Exercise objective -> The answer must be every record below, repeated exactly.

◇ ◇ ◇ ◇

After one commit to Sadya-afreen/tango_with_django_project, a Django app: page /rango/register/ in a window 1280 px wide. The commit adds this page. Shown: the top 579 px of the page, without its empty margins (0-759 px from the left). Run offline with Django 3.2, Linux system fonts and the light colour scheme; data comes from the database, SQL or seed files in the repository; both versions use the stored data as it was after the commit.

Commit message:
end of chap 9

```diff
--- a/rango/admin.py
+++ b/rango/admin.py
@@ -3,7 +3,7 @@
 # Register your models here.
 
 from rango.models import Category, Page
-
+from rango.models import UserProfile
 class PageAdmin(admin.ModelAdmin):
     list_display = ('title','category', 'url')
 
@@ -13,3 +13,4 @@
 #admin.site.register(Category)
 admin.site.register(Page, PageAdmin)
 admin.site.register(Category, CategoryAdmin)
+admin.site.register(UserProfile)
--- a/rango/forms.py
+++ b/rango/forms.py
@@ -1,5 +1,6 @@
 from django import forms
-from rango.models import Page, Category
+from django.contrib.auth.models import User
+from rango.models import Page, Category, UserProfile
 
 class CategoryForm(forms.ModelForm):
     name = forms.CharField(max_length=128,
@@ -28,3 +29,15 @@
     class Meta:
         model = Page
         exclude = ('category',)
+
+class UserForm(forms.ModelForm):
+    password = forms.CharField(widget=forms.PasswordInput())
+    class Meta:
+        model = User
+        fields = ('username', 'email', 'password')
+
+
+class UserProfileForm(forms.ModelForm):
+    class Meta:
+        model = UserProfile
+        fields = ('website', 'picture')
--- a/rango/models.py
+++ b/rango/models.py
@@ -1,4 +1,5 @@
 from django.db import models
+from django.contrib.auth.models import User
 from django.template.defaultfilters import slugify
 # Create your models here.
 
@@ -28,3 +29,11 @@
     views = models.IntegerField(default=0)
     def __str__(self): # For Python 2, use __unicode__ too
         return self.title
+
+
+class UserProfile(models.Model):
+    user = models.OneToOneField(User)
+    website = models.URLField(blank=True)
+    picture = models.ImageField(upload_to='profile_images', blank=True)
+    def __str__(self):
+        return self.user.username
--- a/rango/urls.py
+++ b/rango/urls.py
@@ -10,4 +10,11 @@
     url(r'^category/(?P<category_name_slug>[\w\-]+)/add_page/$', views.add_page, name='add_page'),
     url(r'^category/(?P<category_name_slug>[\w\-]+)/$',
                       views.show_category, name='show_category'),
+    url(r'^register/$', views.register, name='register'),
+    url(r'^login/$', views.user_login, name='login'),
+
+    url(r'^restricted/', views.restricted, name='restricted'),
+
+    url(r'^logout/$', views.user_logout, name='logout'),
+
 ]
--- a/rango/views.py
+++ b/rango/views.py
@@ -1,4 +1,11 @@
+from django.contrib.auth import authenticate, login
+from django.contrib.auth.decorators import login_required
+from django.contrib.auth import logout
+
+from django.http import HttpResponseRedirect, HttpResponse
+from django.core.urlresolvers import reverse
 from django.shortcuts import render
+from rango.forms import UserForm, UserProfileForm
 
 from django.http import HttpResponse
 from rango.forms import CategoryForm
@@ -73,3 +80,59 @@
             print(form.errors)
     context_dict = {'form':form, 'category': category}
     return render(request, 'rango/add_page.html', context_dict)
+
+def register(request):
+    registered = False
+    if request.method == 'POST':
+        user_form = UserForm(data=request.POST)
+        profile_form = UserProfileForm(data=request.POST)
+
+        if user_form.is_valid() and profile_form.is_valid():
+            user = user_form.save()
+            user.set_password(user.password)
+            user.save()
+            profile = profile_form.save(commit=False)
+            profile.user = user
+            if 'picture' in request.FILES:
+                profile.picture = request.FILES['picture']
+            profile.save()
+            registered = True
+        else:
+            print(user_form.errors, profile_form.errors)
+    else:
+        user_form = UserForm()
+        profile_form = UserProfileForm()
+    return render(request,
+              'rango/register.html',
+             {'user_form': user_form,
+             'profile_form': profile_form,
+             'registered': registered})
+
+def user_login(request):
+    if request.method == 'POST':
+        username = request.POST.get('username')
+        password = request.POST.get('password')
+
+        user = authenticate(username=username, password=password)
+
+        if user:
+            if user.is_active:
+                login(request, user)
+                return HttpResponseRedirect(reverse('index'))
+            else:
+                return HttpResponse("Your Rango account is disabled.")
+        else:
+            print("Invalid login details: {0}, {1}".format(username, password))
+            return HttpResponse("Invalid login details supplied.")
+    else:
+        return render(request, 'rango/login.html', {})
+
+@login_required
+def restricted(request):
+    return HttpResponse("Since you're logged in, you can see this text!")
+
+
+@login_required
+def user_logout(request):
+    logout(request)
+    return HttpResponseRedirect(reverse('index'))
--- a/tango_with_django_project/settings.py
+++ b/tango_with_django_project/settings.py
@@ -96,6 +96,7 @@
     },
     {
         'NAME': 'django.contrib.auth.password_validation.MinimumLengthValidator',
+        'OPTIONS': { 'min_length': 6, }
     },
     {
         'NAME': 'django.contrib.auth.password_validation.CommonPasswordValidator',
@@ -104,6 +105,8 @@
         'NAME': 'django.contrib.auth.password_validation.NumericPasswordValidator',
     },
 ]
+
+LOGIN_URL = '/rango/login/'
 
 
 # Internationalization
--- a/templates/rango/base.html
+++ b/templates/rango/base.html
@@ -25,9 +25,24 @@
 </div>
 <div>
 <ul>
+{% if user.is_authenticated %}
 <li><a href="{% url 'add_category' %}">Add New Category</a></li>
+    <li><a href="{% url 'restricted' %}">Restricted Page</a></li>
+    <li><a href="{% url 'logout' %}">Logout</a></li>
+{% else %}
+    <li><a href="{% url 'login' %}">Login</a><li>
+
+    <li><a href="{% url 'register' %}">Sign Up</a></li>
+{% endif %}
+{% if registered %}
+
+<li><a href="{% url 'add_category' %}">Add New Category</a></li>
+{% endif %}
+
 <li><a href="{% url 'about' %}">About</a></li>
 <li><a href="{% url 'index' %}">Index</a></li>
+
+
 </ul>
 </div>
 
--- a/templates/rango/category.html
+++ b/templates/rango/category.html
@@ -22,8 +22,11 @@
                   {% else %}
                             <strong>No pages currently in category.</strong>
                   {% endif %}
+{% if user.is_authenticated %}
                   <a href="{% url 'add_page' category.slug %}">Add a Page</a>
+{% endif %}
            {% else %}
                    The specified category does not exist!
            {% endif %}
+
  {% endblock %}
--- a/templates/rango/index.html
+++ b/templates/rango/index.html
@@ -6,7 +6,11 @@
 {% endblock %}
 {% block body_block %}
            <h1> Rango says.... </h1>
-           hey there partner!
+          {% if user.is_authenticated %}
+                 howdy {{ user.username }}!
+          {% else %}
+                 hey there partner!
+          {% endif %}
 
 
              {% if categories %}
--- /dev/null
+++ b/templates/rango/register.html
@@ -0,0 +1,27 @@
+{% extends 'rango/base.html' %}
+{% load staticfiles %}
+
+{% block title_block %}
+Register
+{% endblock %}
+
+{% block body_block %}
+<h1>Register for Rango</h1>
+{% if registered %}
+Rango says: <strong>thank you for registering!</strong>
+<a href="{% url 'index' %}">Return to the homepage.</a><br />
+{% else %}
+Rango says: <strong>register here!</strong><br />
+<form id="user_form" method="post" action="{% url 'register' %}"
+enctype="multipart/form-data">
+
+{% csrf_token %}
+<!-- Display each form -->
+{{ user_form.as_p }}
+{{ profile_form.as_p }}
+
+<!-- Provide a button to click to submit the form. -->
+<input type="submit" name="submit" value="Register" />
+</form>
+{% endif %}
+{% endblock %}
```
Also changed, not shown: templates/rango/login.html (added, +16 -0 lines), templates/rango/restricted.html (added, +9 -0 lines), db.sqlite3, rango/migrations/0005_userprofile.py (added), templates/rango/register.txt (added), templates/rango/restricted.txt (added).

◇ ◇ ◇ ◇

Solution ->
After one commit to Sadya-afreen/tango_with_django_project, a Django app: page /rango/register/ in a window 1280 px wide. The commit adds this page. Shown: the top 579 px of the page, without its empty margins (0-759 px from the left). Run offline with Django 3.2, Linux system fonts and the light colour scheme; data comes from the database, SQL or seed files in the repository; both versions use the stored data as it was after the commit.

Commit message:
end of chap 9

```diff
--- a/rango/admin.py
+++ b/rango/admin.py
@@ -3,7 +3,7 @@
 # Register your models here.
 
 from rango.models import Category, Page
-
+from rango.models import UserProfile
 class PageAdmin(admin.ModelAdmin):
     list_display = ('title','category', 'url')
 
@@ -13,3 +13,4 @@
 #admin.site.register(Category)
 admin.site.register(Page, PageAdmin)
 admin.site.register(Category, CategoryAdmin)
+admin.site.register(UserProfile)
--- a/rango/forms.py
+++ b/rango/forms.py
@@ -1,5 +1,6 @@
 from django import forms
-from rango.models import Page, Category
+from django.contrib.auth.models import User
+from rango.models import Page, Category, UserProfile
 
 class CategoryForm(forms.ModelForm):
     name = forms.CharField(max_length=128,
@@ -28,3 +29,15 @@
     class Meta:
         model = Page
         exclude = ('category',)
+
+class UserForm(forms.ModelForm):
+    password = forms.CharField(widget=forms.PasswordInput())
+    class Meta:
+        model = User
+        fields = ('username', 'email', 'password')
+
+
+class UserProfileForm(forms.ModelForm):
+    class Meta:
+        model = UserProfile
+        fields = ('website', 'picture')
--- a/rango/models.py
+++ b/rango/models.py
@@ -1,4 +1,5 @@
 from django.db import models
+from django.contrib.auth.models import User
 from django.template.defaultfilters import slugify
 # Create your models here.
 
@@ -28,3 +29,11 @@
     views = models.IntegerField(default=0)
     def __str__(self): # For Python 2, use __unicode__ too
         return self.title
+
+
+class UserProfile(models.Model):
+    user = models.OneToOneField(User)
+    website = models.URLField(blank=True)
+    picture = models.ImageField(upload_to='profile_images', blank=True)
+    def __str__(self):
+        return self.user.username
--- a/rango/urls.py
+++ b/rango/urls.py
@@ -10,4 +10,11 @@
     url(r'^category/(?P<category_name_slug>[\w\-]+)/add_page/$', views.add_page, name='add_page'),
     url(r'^category/(?P<category_name_slug>[\w\-]+)/$',
                       views.show_category, name='show_category'),
+    url(r'^register/$', views.register, name='register'),
+    url(r'^login/$', views.user_login, name='login'),
+
+    url(r'^restricted/', views.restricted, name='restricted'),
+
+    url(r'^logout/$', views.user_logout, name='logout'),
+
 ]
--- a/rango/views.py
+++ b/rango/views.py
@@ -1,4 +1,11 @@
+from django.contrib.auth import authenticate, login
+from django.contrib.auth.decorators import login_required
+from django.contrib.auth import logout
+
+from django.http import HttpResponseRedirect, HttpResponse
+from django.core.urlresolvers import reverse
 from django.shortcuts import render
+from rango.forms import UserForm, UserProfileForm
 
 from django.http import HttpResponse
 from rango.forms import CategoryForm
@@ -73,3 +80,59 @@
             print(form.errors)
     context_dict = {'form':form, 'category': category}
     return render(request, 'rango/add_page.html', context_dict)
+
+def register(request):
+    registered = False
+    if request.method == 'POST':
+        user_form = UserForm(data=request.POST)
+        profile_form = UserProfileForm(data=request.POST)
+
+        if user_form.is_valid() and profile_form.is_valid():
+            user = user_form.save()
+            user.set_password(user.password)
+            user.save()
+            profile = profile_form.save(commit=False)
+            profile.user = user
+            if 'picture' in request.FILES:
+                profile.picture = request.FILES['picture']
+            profile.save()
+            registered = True
+        else:
+            print(user_form.errors, profile_form.errors)
+    else:
+        user_form = UserForm()
+        profile_form = UserProfileForm()
+    return render(request,
+              'rango/register.html',
+             {'user_form': user_form,
+             'profile_form': profile_form,
+             'registered': registered})
+
+def user_login(request):
+    if request.method == 'POST':
+        username = request.POST.get('username')
+        password = request.POST.get('password')
+
+        user = authenticate(username=username, password=password)
+
+        if user:
+            if user.is_active:
+                login(request, user)
+                return HttpResponseRedirect(reverse('index'))
+            else:
+                return HttpResponse("Your Rango account is disabled.")
+        else:
+            print("Invalid login details: {0}, {1}".format(username, password))
+            return HttpResponse("Invalid login details supplied.")
+    else:
+        return render(request, 'rango/login.html', {})
+
+@login_required
+def restricted(request):
+    return HttpResponse("Since you're logged in, you can see this text!")
+
+
+@login_required
+def user_logout(request):
+    logout(request)
+    return HttpResponseRedirect(reverse('index'))
--- a/tango_with_django_project/settings.py
+++ b/tango_with_django_project/settings.py
@@ -96,6 +96,7 @@
     },
     {
         'NAME': 'django.contrib.auth.password_validation.MinimumLengthValidator',
+        'OPTIONS': { 'min_length': 6, }
     },
     {
         'NAME': 'django.contrib.auth.password_validation.CommonPasswordValidator',
@@ -104,6 +105,8 @@
         'NAME': 'django.contrib.auth.password_validation.NumericPasswordValidator',
     },
 ]
+
+LOGIN_URL = '/rango/login/'
 
 
 # Internationalization
--- a/templates/rango/base.html
+++ b/templates/rango/base.html
@@ -25,9 +25,24 @@
 </div>
 <div>
 <ul>
+{% if user.is_authenticated %}
 <li><a href="{% url 'add_category' %}">Add New Category</a></li>
+    <li><a href="{% url 'restricted' %}">Restricted Page</a></li>
+    <li><a href="{% url 'logout' %}">Logout</a></li>
+{% else %}
+    <li><a href="{% url 'login' %}">Login</a><li>
+
+    <li><a href="{% url 'register' %}">Sign Up</a></li>
+{% endif %}
+{% if registered %}
+
+<li><a href="{% url 'add_category' %}">Add New Category</a></li>
+{% endif %}
+
 <li><a href="{% url 'about' %}">About</a></li>
 <li><a href="{% url 'index' %}">Index</a></li>
+
+
 </ul>
 </div>
 
--- a/templates/rango/category.html
+++ b/templates/rango/category.html
@@ -22,8 +22,11 @@
                   {% else %}
                             <strong>No pages currently in category.</strong>
                   {% endif %}
+{% if user.is_authenticated %}
                   <a href="{% url 'add_page' category.slug %}">Add a Page</a>
+{% endif %}
            {% else %}
                    The specified category does not exist!
            {% endif %}
+
  {% endblock %}
--- a/templates/rango/index.html
+++ b/templates/rango/index.html
@@ -6,7 +6,11 @@
 {% endblock %}
 {% block body_block %}
            <h1> Rango says.... </h1>
-           hey there partner!
+          {% if user.is_authenticated %}
+                 howdy {{ user.username }}!
+          {% else %}
+                 hey there partner!
+          {% endif %}
 
 
              {% if categories %}
--- /dev/null
+++ b/templates/rango/register.html
@@ -0,0 +1,27 @@
+{% extends 'rango/base.html' %}
+{% load staticfiles %}
+
+{% block title_block %}
+Register
+{% endblock %}
+
+{% block body_block %}
+<h1>Register for Rango</h1>
+{% if registered %}
+Rango says: <strong>thank you for registering!</strong>
+<a href="{% url 'index' %}">Return to the homepage.</a><br />
+{% else %}
+Rango says: <strong>register here!</strong><br />
+<form id="user_form" method="post" action="{% url 'register' %}"
+enctype="multipart/form-data">
+
+{% csrf_token %}
+<!-- Display each form -->
+{{ user_form.as_p }}
+{{ profile_form.as_p }}
+
+<!-- Provide a button to click to submit the form. -->
+<input type="submit" name="submit" value="Register" />
+</form>
+{% endif %}
+{% endblock %}
```
Also changed, not shown: templates/rango/login.html (added, +16 -0 lines), templates/rango/restricted.html (added, +9 -0 lines), db.sqlite3, rango/migrations/0005_userprofile.py (added), templates/rango/register.txt (added), templates/rango/restricted.txt (added).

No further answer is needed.